■ Information shown:
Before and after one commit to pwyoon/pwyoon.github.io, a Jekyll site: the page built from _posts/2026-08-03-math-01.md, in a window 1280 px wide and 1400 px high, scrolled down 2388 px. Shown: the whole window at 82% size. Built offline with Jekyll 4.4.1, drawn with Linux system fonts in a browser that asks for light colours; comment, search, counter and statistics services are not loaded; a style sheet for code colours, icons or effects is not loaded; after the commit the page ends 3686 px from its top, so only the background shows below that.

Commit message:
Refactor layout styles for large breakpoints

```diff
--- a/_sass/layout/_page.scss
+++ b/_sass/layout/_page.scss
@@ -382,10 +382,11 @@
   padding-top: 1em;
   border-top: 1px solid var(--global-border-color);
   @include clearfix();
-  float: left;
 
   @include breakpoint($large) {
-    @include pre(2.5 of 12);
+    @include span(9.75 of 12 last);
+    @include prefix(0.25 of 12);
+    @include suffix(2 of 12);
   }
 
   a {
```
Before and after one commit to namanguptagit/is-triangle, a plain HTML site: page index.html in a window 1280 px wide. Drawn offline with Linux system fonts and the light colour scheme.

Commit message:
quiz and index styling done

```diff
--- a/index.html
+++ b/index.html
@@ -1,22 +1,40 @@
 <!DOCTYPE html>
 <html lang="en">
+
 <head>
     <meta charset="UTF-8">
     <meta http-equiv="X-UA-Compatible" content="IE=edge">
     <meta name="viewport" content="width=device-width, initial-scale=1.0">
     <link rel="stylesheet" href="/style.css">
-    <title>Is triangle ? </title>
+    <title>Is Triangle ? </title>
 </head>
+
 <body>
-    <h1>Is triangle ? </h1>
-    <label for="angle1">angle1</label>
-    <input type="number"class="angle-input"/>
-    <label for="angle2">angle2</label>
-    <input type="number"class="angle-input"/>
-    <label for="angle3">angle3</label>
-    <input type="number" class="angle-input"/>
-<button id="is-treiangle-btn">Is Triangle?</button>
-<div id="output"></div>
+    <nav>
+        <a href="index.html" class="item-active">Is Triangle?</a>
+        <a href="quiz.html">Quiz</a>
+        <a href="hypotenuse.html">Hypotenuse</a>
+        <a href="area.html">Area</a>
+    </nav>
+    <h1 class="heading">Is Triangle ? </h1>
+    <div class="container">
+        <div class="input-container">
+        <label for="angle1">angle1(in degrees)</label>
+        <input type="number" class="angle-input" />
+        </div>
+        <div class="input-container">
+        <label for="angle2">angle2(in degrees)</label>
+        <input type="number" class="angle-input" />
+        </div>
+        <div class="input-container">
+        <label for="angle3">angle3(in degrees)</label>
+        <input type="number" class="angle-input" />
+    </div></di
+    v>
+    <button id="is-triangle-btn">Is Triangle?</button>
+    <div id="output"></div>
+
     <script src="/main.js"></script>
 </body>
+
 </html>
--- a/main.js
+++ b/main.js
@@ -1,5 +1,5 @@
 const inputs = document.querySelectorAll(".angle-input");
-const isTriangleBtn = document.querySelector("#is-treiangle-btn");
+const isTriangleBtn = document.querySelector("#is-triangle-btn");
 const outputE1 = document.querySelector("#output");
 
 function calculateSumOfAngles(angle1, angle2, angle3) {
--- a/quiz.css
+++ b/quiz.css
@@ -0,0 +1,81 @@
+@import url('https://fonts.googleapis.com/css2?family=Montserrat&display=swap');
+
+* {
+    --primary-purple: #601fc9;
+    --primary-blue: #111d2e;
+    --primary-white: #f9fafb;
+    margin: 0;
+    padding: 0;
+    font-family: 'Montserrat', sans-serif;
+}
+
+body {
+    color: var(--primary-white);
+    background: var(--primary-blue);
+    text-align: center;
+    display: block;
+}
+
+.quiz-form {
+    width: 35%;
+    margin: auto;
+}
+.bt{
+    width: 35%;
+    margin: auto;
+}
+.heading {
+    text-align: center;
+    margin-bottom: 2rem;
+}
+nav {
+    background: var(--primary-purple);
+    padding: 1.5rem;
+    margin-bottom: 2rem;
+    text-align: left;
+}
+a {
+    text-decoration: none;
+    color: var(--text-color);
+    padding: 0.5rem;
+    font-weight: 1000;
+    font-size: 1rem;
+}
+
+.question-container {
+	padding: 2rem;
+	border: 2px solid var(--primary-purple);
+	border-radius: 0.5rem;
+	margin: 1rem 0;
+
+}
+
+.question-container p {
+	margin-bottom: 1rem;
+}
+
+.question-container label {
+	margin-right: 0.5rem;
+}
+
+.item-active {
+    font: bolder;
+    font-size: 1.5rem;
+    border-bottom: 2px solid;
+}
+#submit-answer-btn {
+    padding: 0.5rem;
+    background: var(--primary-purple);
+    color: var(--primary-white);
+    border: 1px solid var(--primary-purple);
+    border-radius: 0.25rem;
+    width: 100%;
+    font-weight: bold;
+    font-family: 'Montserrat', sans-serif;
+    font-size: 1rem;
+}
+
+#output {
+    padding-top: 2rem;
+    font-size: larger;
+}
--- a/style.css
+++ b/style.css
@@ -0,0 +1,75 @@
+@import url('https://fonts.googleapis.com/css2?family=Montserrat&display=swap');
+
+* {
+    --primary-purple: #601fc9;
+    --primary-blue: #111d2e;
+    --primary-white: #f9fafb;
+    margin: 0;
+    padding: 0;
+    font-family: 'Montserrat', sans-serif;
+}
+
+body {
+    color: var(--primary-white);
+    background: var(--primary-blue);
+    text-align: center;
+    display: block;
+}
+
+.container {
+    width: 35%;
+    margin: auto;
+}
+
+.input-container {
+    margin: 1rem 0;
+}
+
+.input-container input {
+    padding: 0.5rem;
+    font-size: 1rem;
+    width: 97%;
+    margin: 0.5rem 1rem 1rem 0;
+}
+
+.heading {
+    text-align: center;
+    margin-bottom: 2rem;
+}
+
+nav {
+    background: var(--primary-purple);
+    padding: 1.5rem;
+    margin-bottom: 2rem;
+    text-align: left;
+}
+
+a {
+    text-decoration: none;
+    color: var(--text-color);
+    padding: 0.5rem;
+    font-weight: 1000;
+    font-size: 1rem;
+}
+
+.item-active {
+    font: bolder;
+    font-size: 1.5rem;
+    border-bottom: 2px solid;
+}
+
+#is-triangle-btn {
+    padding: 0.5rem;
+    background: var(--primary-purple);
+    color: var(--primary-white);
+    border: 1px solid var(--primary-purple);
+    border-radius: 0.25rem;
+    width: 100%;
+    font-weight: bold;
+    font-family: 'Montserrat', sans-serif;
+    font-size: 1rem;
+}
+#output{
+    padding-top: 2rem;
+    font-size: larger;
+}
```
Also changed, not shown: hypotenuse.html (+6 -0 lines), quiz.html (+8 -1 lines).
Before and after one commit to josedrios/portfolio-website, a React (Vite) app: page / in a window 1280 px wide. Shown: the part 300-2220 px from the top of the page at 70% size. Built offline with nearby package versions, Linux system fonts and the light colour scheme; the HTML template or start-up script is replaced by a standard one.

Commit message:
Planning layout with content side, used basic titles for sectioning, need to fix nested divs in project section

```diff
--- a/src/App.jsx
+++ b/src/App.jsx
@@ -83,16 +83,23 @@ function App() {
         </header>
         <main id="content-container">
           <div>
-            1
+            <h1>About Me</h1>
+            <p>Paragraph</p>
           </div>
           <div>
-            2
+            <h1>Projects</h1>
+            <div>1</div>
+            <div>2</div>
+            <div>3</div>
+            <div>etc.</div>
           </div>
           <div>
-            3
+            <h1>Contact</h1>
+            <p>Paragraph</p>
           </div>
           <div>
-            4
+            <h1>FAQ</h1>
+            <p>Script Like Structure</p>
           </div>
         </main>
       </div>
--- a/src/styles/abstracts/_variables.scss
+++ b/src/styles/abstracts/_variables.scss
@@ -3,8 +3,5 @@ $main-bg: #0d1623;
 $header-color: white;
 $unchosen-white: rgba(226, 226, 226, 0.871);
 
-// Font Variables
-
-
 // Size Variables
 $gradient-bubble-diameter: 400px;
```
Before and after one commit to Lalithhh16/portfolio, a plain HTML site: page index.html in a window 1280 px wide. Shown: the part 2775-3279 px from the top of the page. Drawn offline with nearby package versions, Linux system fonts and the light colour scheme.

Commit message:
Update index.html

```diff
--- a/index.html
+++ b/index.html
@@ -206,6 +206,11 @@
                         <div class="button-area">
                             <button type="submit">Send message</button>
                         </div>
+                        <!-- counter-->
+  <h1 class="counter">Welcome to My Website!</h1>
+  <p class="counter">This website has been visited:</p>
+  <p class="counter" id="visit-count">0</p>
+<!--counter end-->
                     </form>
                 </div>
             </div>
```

■ Activity: If a line of the data above holds the string "main", count it, then state only the total.

■ Written response: 6